• DATA EXCERPTS:

.....

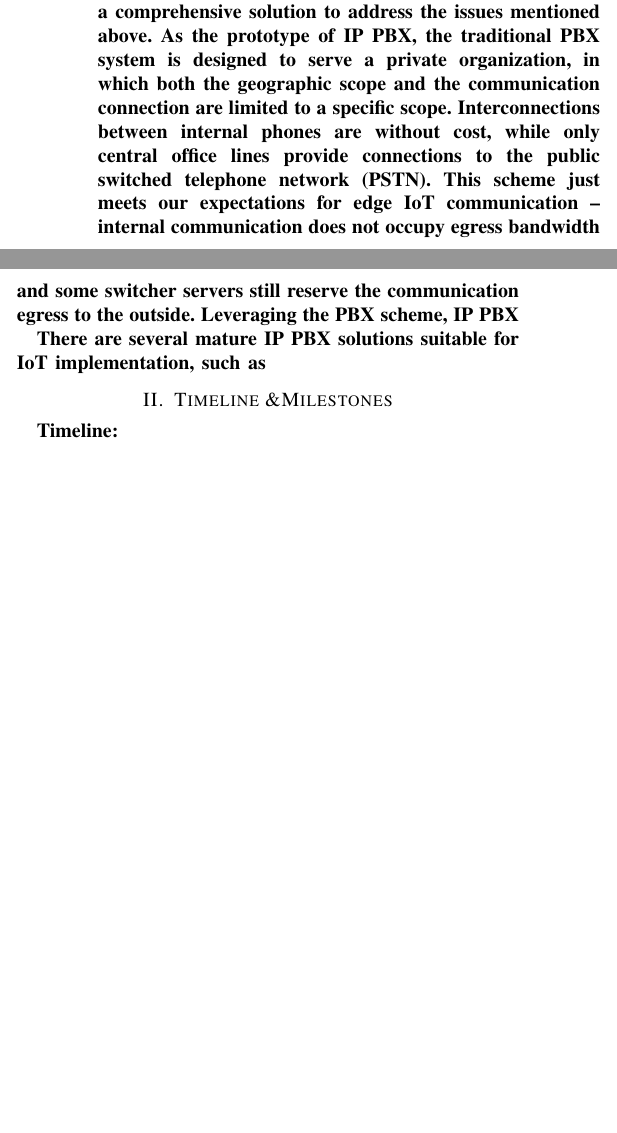
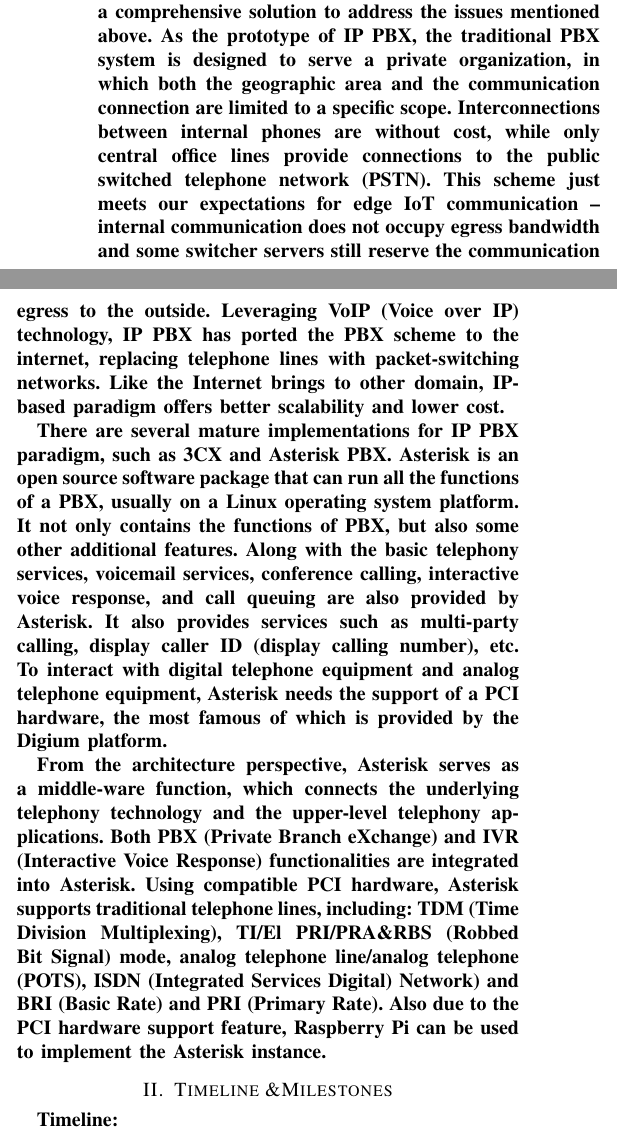
Before and after one commit to TrupeshKumarPatel/IoT_RaspberryPi, a LaTeX paper (project_proposal/main_page.tex, which reads project_proposal/introduction.tex): two parts of the columns of page 2 of 2, joined at a grey line, cut so that both start at the same text, the shorter picture padded with empty space. Compiled offline with pdfLaTeX.

Commit message:
Introduction revised-Xiaoming

```diff
--- a/project_proposal/introduction.tex
+++ b/project_proposal/introduction.tex
@@ -4,6 +4,8 @@ Among the information flowing at the edge of the IoT network, voice always has m
 
 Implementing voice systems at the edge of an IoT network typically faces a set of challenges, namely that edge devices are always constrained by computing power, bandwidth contention, and energy consumption. Therefore, it is not feasible to implement a complete TCP/IP stack on each node and give all nodes the ability to connect to remote entities outside the local network.
 
-IP PBX (IP-based Private Branch Exchange) provides a comprehensive solution to address the issues mentioned above. As the prototype of IP PBX, the traditional PBX system is designed to serve a private organization, in which both the geographic scope and the communication connection are limited to a specific scope. Interconnections between internal phones are without cost, while only central office lines provide connections to the public switched telephone network (PSTN). This scheme just meets our expectations for edge IoT communication -- internal communication does not occupy egress bandwidth and some switcher servers still reserve the communication egress to the outside. Leveraging the PBX scheme, IP PBX
+IP PBX (IP-based Private Branch Exchange) provides a comprehensive solution to address the issues mentioned above. As the prototype of IP PBX, the traditional PBX system is designed to serve a private organization, in which both the geographic area and the communication connection are limited to a specific scope. Interconnections between internal phones are without cost, while only central office lines provide connections to the public switched telephone network (PSTN). This scheme just meets our expectations for edge IoT communication -- internal communication does not occupy egress bandwidth and some switcher servers still reserve the communication egress to the outside. Leveraging VoIP (Voice over IP) technology, IP PBX has ported the PBX scheme to the internet, replacing telephone lines with packet-switching networks. Like the Internet brings to other domain, IP-based paradigm offers better scalability and lower cost.
 
-There are several mature IP PBX solutions suitable for IoT implementation, such as
+There are several mature implementations for IP PBX paradigm, such as 3CX and Asterisk PBX. Asterisk is an open source software package that can run all the functions of a PBX, usually on a Linux operating system platform. It not only contains the functions of PBX, but also some other additional features. Along with the basic telephony services, voicemail services, conference calling, interactive voice response, and call queuing are also provided by Asterisk. It also provides services such as multi-party calling, display caller ID (display calling number), etc. To interact with digital telephone equipment and analog telephone equipment, Asterisk needs the support of a PCI hardware, the most famous of which is provided by the Digium platform.
+
+From the architecture perspective, Asterisk serves as a middle-ware function, which connects the underlying telephony technology and the upper-level telephony applications. Both PBX (Private Branch eXchange) and IVR (Interactive Voice Response) functionalities are integrated into Asterisk. Using compatible PCI hardware, Asterisk supports traditional telephone lines, including: TDM (Time Division Multiplexing), TI/El PRI/PRA\&RBS (Robbed Bit Signal) mode, analog telephone line/analog telephone (POTS), ISDN (Integrated Services Digital) Network) and BRI (Basic Rate) and PRI (Primary Rate). Also due to the PCI hardware support feature, Raspberry Pi can be used to implement the Asterisk instance.
```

.....

• BRIEF:
Extract, from the material above, each line holding the word "always".

• REPLY:
@@ -4,6 +4,8 @@ Among the information flowing at the edge of the IoT network, voice always has m
 Implementing voice systems at the edge of an IoT network typically faces a set of challenges, namely that edge devices are always constrained by computing power, bandwidth contention, and energy consumption. Therefore, it is not feasible to implement a complete TCP/IP stack on each node and give all nodes the ability to connect to remote entities outside the local network.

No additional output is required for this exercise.